How Being Deficient Might Feel

  • Fatigue, aches and pains
  • A general sense of not feeling well
  • Severe bone or muscular pain or weakness
  • Stress fractures

Food*Micrograms
(mcg) per
serving
International
Units (IU)
per serving
Percent DV*
Cod liver oil, 1 tablespoon34.01,360170
Trout (rainbow), farmed, cooked, 3 ounces16.264581
Salmon (sockeye), cooked, 3 ounces14.257071
Mushrooms, white, raw, sliced, exposed to UV light, ½ cup9.236646
Milk, 2% milkfat, vitamin D fortified, 1 cup2.912015
Soy, almond, and oat milks, vitamin D fortified, various brands, 1 cup2.5-3.6100-14413-18
Ready-to-eat cereal, fortified with 10% of the DV for vitamin D, 1 serving2.08010
Sardines (Atlantic), canned in oil, drained, 2 sardines1.2466
Egg, 1 large, scrambled**1.1446
Liver, beef, braised, 3 ounces1.0425
Tuna fish (light), canned in water, drained, 3 ounces1.0405
Cheese, cheddar, 1 ounce0.3122
Mushrooms, portabella, raw, diced, ½ cup0.141
Chicken breast, roasted, 3 ounces0.141
Beef, ground, 90% lean, broiled, 3 ounces01.70

Optimal serum concentrations of 25(OH)D for bone and general health have not been established because they are likely to vary by stage of life, by race and ethnicity, and with each physiological measure used [1,13,14]. In addition, although 25(OH)D levels rise in response to increased vitamin D intake, the relationship is nonlinear [1]. The amount of increase varies, for example, by baseline serum levels and duration of supplementation. Resource: https://ods.od.nih.gov/factsheets/VitaminD-HealthProfessional/

*Serum concentrations of 25(OH)D are reported in both nanomoles per liter (nmol/L) and nanograms per milliliter (ng/mL). One nmol/L = 0.4 ng/mL, and 1 ng/mL = 2.5 nmol/L.

  • children and teens: 600 IU
  • adults up to age 70: 600 IU
  • adults over age 70: 800 IU
  • pregnant or breastfeeding women: 600 IU
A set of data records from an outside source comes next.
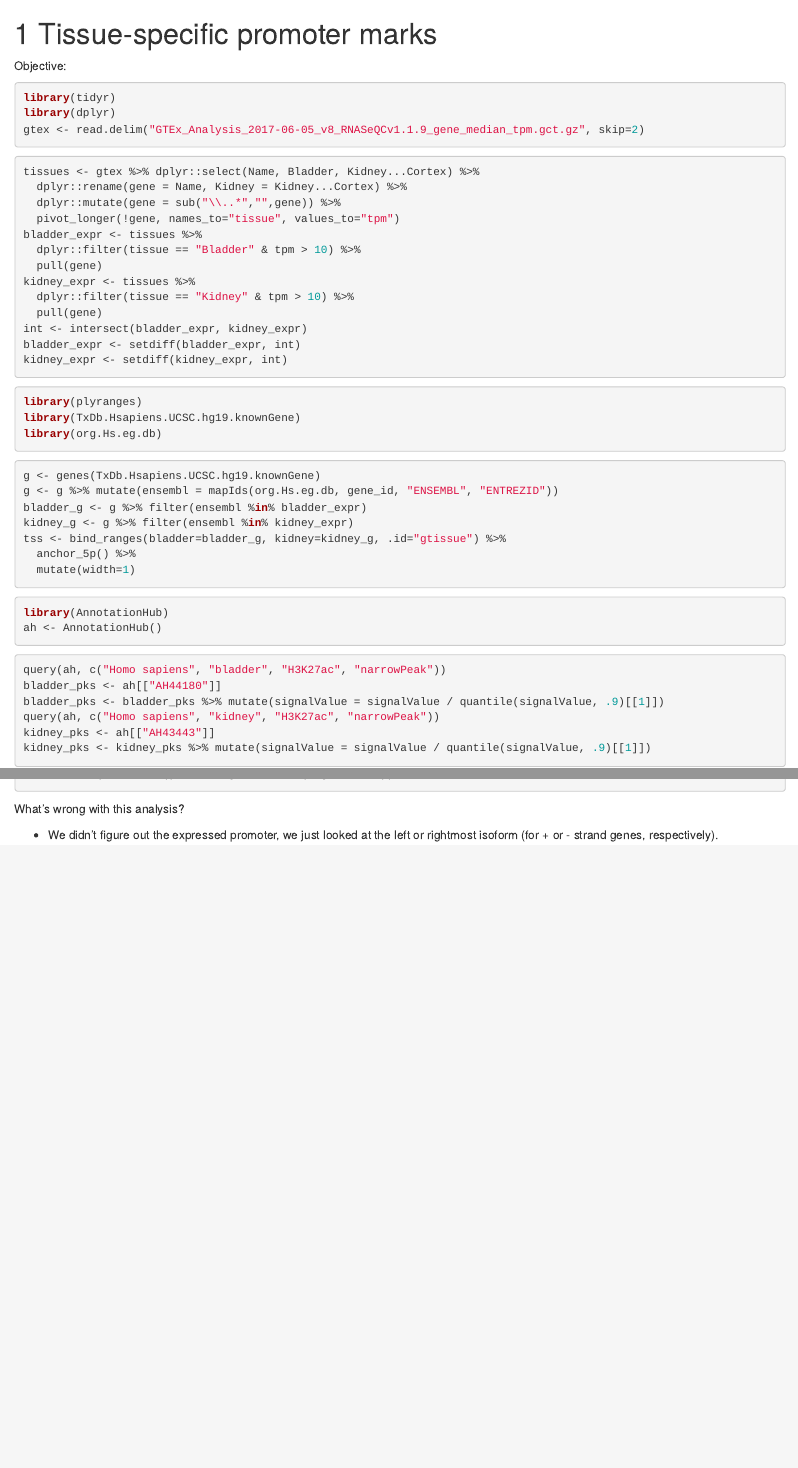
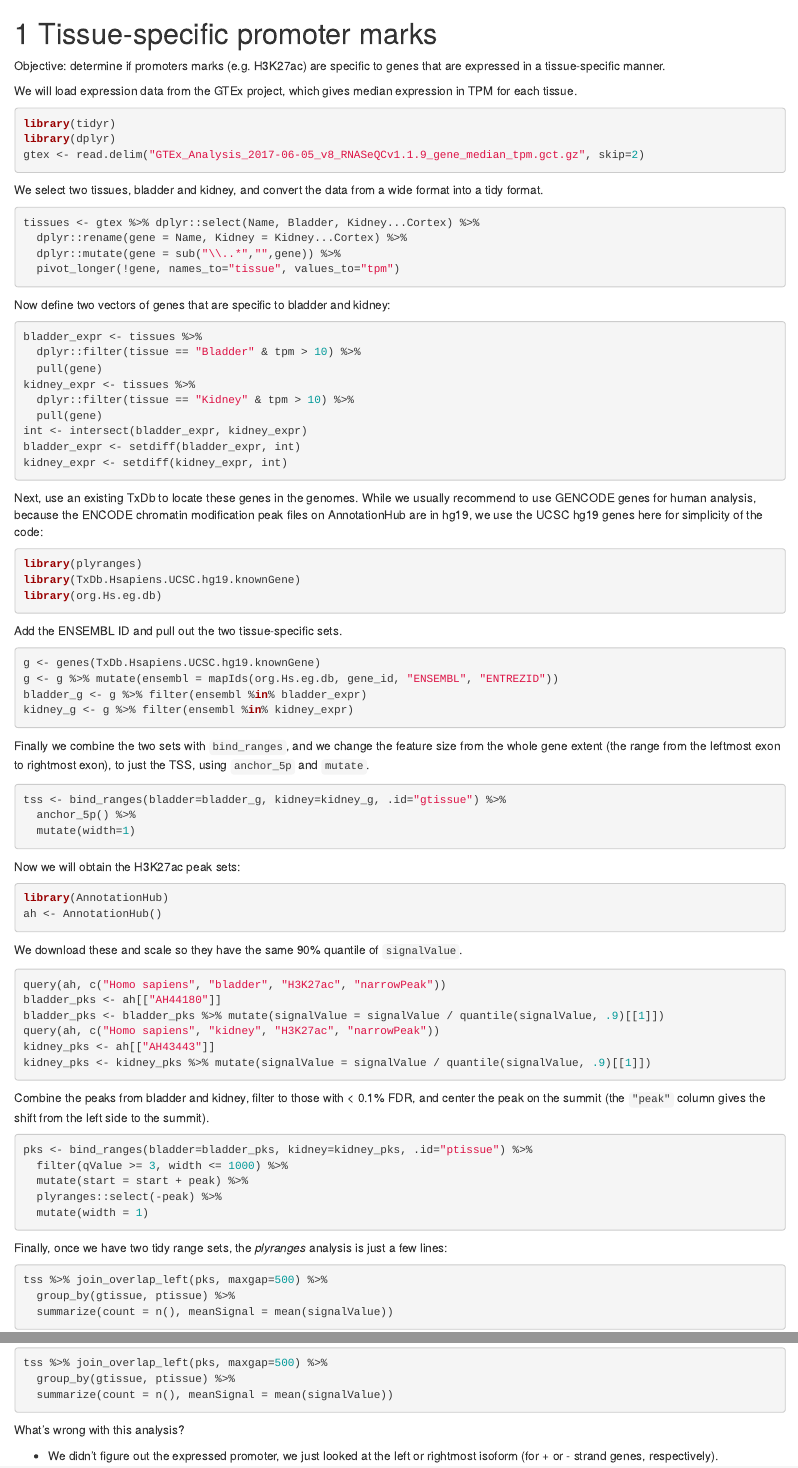
Before and after one commit to tidyomics/tidy-ranges-tutorial, an R Markdown document (tissue-specific-promoter-marks.Rmd): the page in a window 1100 px wide, from its top, and a second part further down, joined at a grey line. Rendered offline with R 4.5, knitr and Pandoc, with nearby package versions; the code chunks are not run, so their results and figures are left out; drawn as R Markdown's standard HTML page in place of the format the file asks for.

Commit message:
add new chapter

````diff
--- a/_bookdown.yml
+++ b/_bookdown.yml
@@ -2,7 +2,8 @@ book_filename: "tidy-ranges-tutorial"
 output_dir: "docs"
 rmd_files: ["index.Rmd",
             "join-is-an-overlap.Rmd",
-            "overlap-granges-with-plyranges.Rmd"]
+            "overlap-granges-with-plyranges.Rmd",
+	    "tissue-specific-promoter-marks.Rmd"]
 language:
   ui:
     chapter_name: "Chapter "
--- a/tissue-specific-promoter-marks.Rmd
+++ b/tissue-specific-promoter-marks.Rmd
@@ -1,6 +1,10 @@
 # Tissue-specific promoter marks
 
-Objective:
+Objective: determine if promoters marks (e.g. H3K27ac) are specific to
+genes that are expressed in a tissue-specific manner.
+
+We will load expression data from the GTEx project, which gives
+median expression in TPM for each tissue.
 
 ```{r message=FALSE}
 library(tidyr)
@@ -8,11 +12,19 @@ library(dplyr)
 gtex <- read.delim("GTEx_Analysis_2017-06-05_v8_RNASeQCv1.1.9_gene_median_tpm.gct.gz", skip=2)
 ```
 
+We select two tissues, bladder and kidney, and convert the data from a
+wide format into a tidy format.
+
 ```{r}
 tissues <- gtex %>% dplyr::select(Name, Bladder, Kidney...Cortex) %>%
   dplyr::rename(gene = Name, Kidney = Kidney...Cortex) %>%
   dplyr::mutate(gene = sub("\\..*","",gene)) %>%
   pivot_longer(!gene, names_to="tissue", values_to="tpm")
+```
+
+Now define two vectors of genes that are specific to bladder and kidney:
+
+```{r}
 bladder_expr <- tissues %>%
   dplyr::filter(tissue == "Bladder" & tpm > 10) %>%
   pull(gene)
@@ -24,26 +36,45 @@ bladder_expr <- setdiff(bladder_expr, int)
 kidney_expr <- setdiff(kidney_expr, int)
 ```
 
+Next, use an existing TxDb to locate these genes in the genomes. While
+we usually recommend to use GENCODE genes for human analysis, because
+the ENCODE chromatin modification peak files on AnnotationHub are in
+hg19, we use the UCSC hg19 genes here for simplicity of the code:
+
 ```{r message=FALSE}
 library(plyranges)
 library(TxDb.Hsapiens.UCSC.hg19.knownGene)
 library(org.Hs.eg.db)
 ```
 
+Add the ENSEMBL ID and pull out the two tissue-specific sets.
+
 ```{r}
 g <- genes(TxDb.Hsapiens.UCSC.hg19.knownGene)
 g <- g %>% mutate(ensembl = mapIds(org.Hs.eg.db, gene_id, "ENSEMBL", "ENTREZID"))
 bladder_g <- g %>% filter(ensembl %in% bladder_expr)
 kidney_g <- g %>% filter(ensembl %in% kidney_expr)
+```
+
+Finally we combine the two sets with `bind_ranges`, and we change
+the feature size from the whole gene extent (the range from the
+leftmost exon to rightmost exon), to just the TSS, using `anchor_5p`
+and `mutate`.
+
+```{r}
 tss <- bind_ranges(bladder=bladder_g, kidney=kidney_g, .id="gtissue") %>%
   anchor_5p() %>%
   mutate(width=1)
 ```
 
-```{r messages=FALSE}
+Now we will obtain the H3K27ac peak sets:
+
+```{r message=FALSE}
 library(AnnotationHub)
 ah <- AnnotationHub()
 ```
+
+We download these and scale so they have the same 90% quantile of `signalValue`.
 
 ```{r}
 query(ah, c("Homo sapiens", "bladder", "H3K27ac", "narrowPeak"))
@@ -54,12 +85,22 @@
 kidney_pks <- kidney_pks %>% mutate(signalValue = signalValue / quantile(signalValue, .9)[[1]])
 ```
 
+Combine the peaks from bladder and kidney, filter to those with < 0.1%
+FDR, and center the peak on the summit (the `"peak"` column gives the
+shift from the left side to the summit).
+
 ```{r}
 pks <- bind_ranges(bladder=bladder_pks, kidney=kidney_pks, .id="ptissue") %>%
   filter(qValue >= 3, width <= 1000) %>%
   mutate(start = start + peak) %>%
   plyranges::select(-peak) %>%
   mutate(width = 1)
+```
+
+Finally, once we have two tidy range sets, the *plyranges* analysis is
+just a few lines:
+
+```{r}
 tss %>% join_overlap_left(pks, maxgap=500) %>%
   group_by(gtissue, ptissue) %>%
   summarize(count = n(), meanSignal = mean(signalValue))
````
Also changed, not shown: join-is-an-overlap.Rmd (+2 -2 lines), docs/reference-keys.txt, docs/search_index.json, 5 other files.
nmol/L*ng/mL*Health status
<30<12Associated with vitamin D deficiency, which can lead to rickets in infants and children and osteomalacia in adults
30 to <5012 to <20Generally considered inadequate for bone and overall health in healthy individuals
≥50≥20Generally considered adequate for bone and overall health in healthy individuals
>125>50Linked to potential adverse effects, particularly at >150 nmol/L (>60 ng/mL)